Finally, they relax their vigilance enough to begin snacking on grass using their little paws as hands. However, they never completely let down their guard, and while munching stand on their hind legs for a better view.
One particular stem looks enticing, but this youngster fresh out of the den has not yet quite mastered the dexterity to snatch the alluring treat while standing on his hind legs and balancing on a log.
Finally, after numerous attempts at grabbing the elusive stem, he firmly grasps it, but wait a minute…is it really that swaying seed cluster that beckons…whoops, we may have misjudged that.
The three curious youngsters reassemble in cloaking safety of grass and continue dinning on greenery. Suddenly, their mother appears and scampers to them for a joyful reunion.
After briefly checking on her young, she departs, and three little ground squirrels return to their munching.
They remain vigilant in her absence, and that is wise as danger sometimes slithers in their domain.
However, Mexican ground squirrels have evolved some resistance to rattlesnake venom that enhances survival in their shared habitat.
Mexican ground squirrels occur throughout South Texas, and while leaves, seeds and berries are their primary sustenance, they will soon be savoring their favorite treat of all…the tasty tunas of the prickly pear cactus.

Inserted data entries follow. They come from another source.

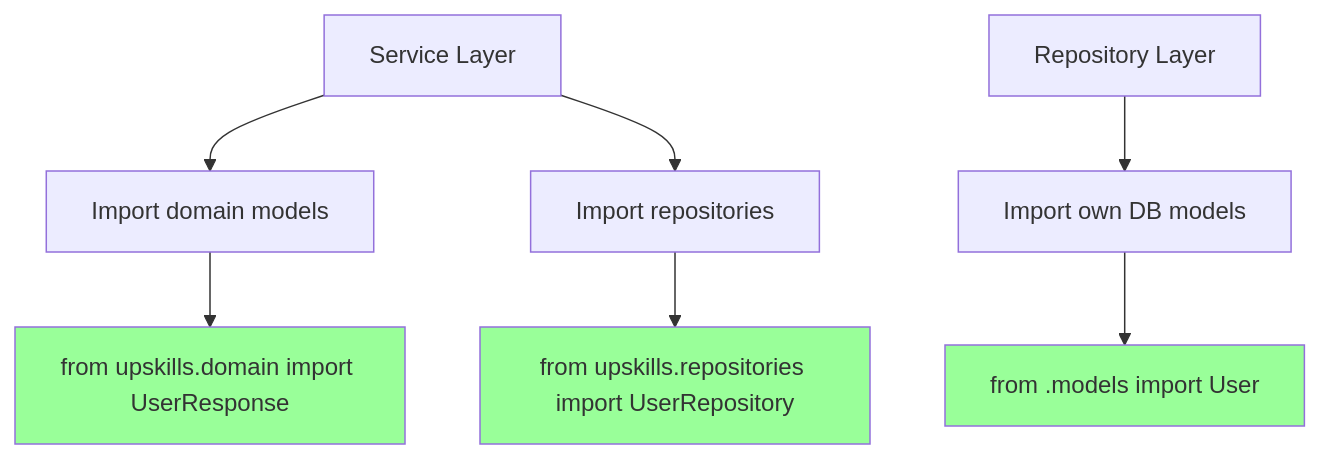
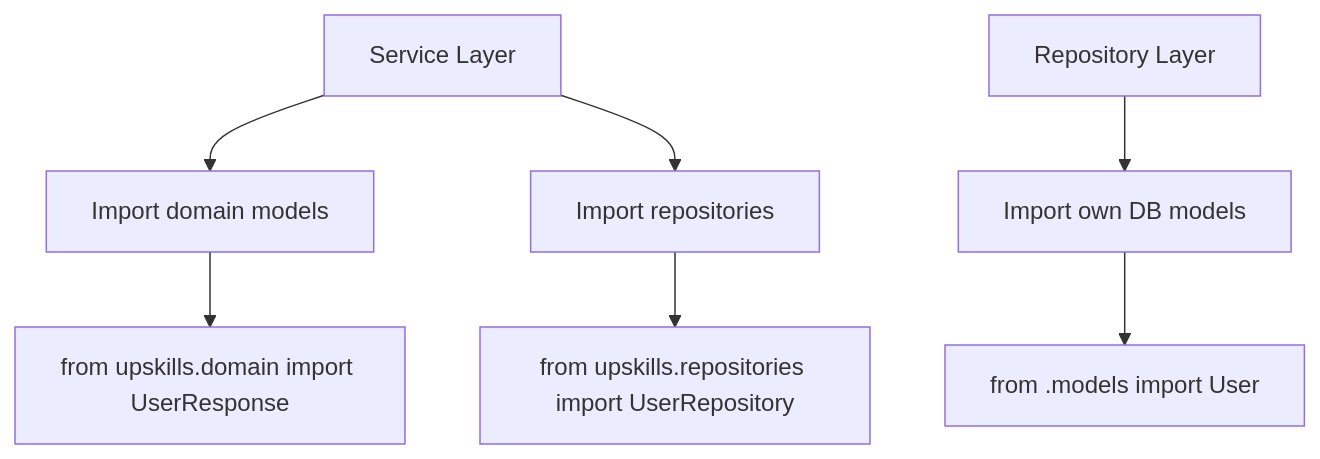
Before and after one commit to ELC/upskilling: the fourth of 6 diagrams in docs/changes_from_restructure-fastapi-app_to_restructure-models.md, drawn with Mermaid. The commit also changed other lines of this file, not shown here.

````diff
--- a/docs/changes_from_restructure-fastapi-app_to_restructure-models.md
+++ b/docs/changes_from_restructure-fastapi-app_to_restructure-models.md
@@ -154,15 +144,11 @@
 ```mermaid
 graph TD
     A[Service Layer] --> B[Import domain models]
     A --> C[Import repositories]
     
     B --> D["from upskills.domain import UserResponse"]
     C --> E["from upskills.repositories import UserRepository"]
     
     F[Repository Layer] --> G[Import own DB models]
     G --> H["from .models import User"]
-    
-    style D fill:#99ff99
-    style E fill:#99ff99
-    style H fill:#99ff99
 ```
````
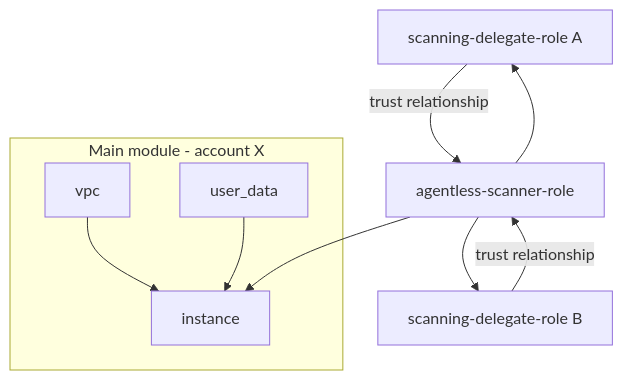
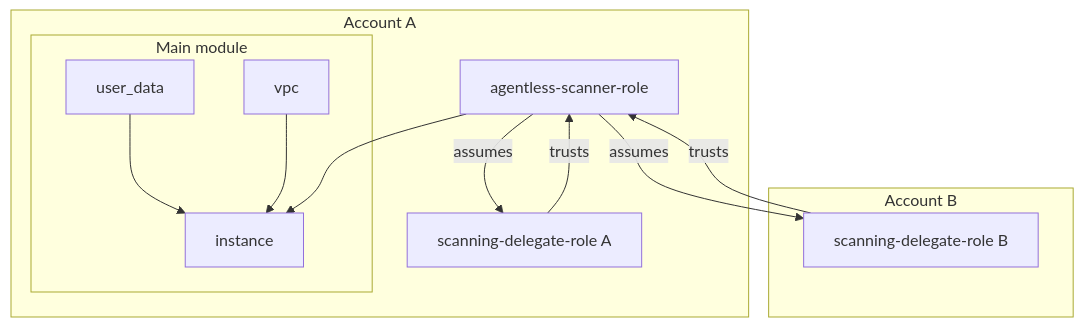
One commit to DataDog/terraform-module-datadog-agentless-scanner changed the diagram in README.md. Above: the diagram before and after it, drawn with Mermaid. The commit also changed other lines of this file and 2 other files, not shown here.

Commit message:
Apply suggestions from code review

````diff
--- a/README.md
+++ b/README.md
@@ -83,21 +83,25 @@
 ```mermaid
-graph TD
-    A[Main module]
-    subgraph A[Main module - account X]
-        VPC[vpc]
-        UD[user_data]
-        I[instance]
+flowchart TD
+    subgraph "Account A"
+      subgraph "Main module"
+          UD[user_data]
+          VPC[vpc]
+          I[instance]
+          UD-->I
+          VPC-->I
+        end
+
+        SR[agentless-scanner-role]
+        SR-->I
+
+        DRA[scanning-delegate-role A]
+        DRA-- trusts -->SR
+        SR-- assumes -->DRA
     end
 
-    DRA[scanning-delegate-role A]
-    DRB[scanning-delegate-role B]
-    SR[agentless-scanner-role]
-
-    DRA-->|trust relationship|SR
-    DRB-->|trust relationship|SR
-    SR-->DRA
-    SR-->DRB
-    SR-->I
-    UD-->I
-    VPC-->I
+    subgraph "Account B"
+      DRB[scanning-delegate-role B]
+      DRB-- trusts -->SR
+      SR-- assumes -->DRB
+    end
 ```
````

Meanwhile, they will hone their dinning skills on terrestrial greenery before venturing onto the prickly pear patch where if they are not careful they might topple from a tuna.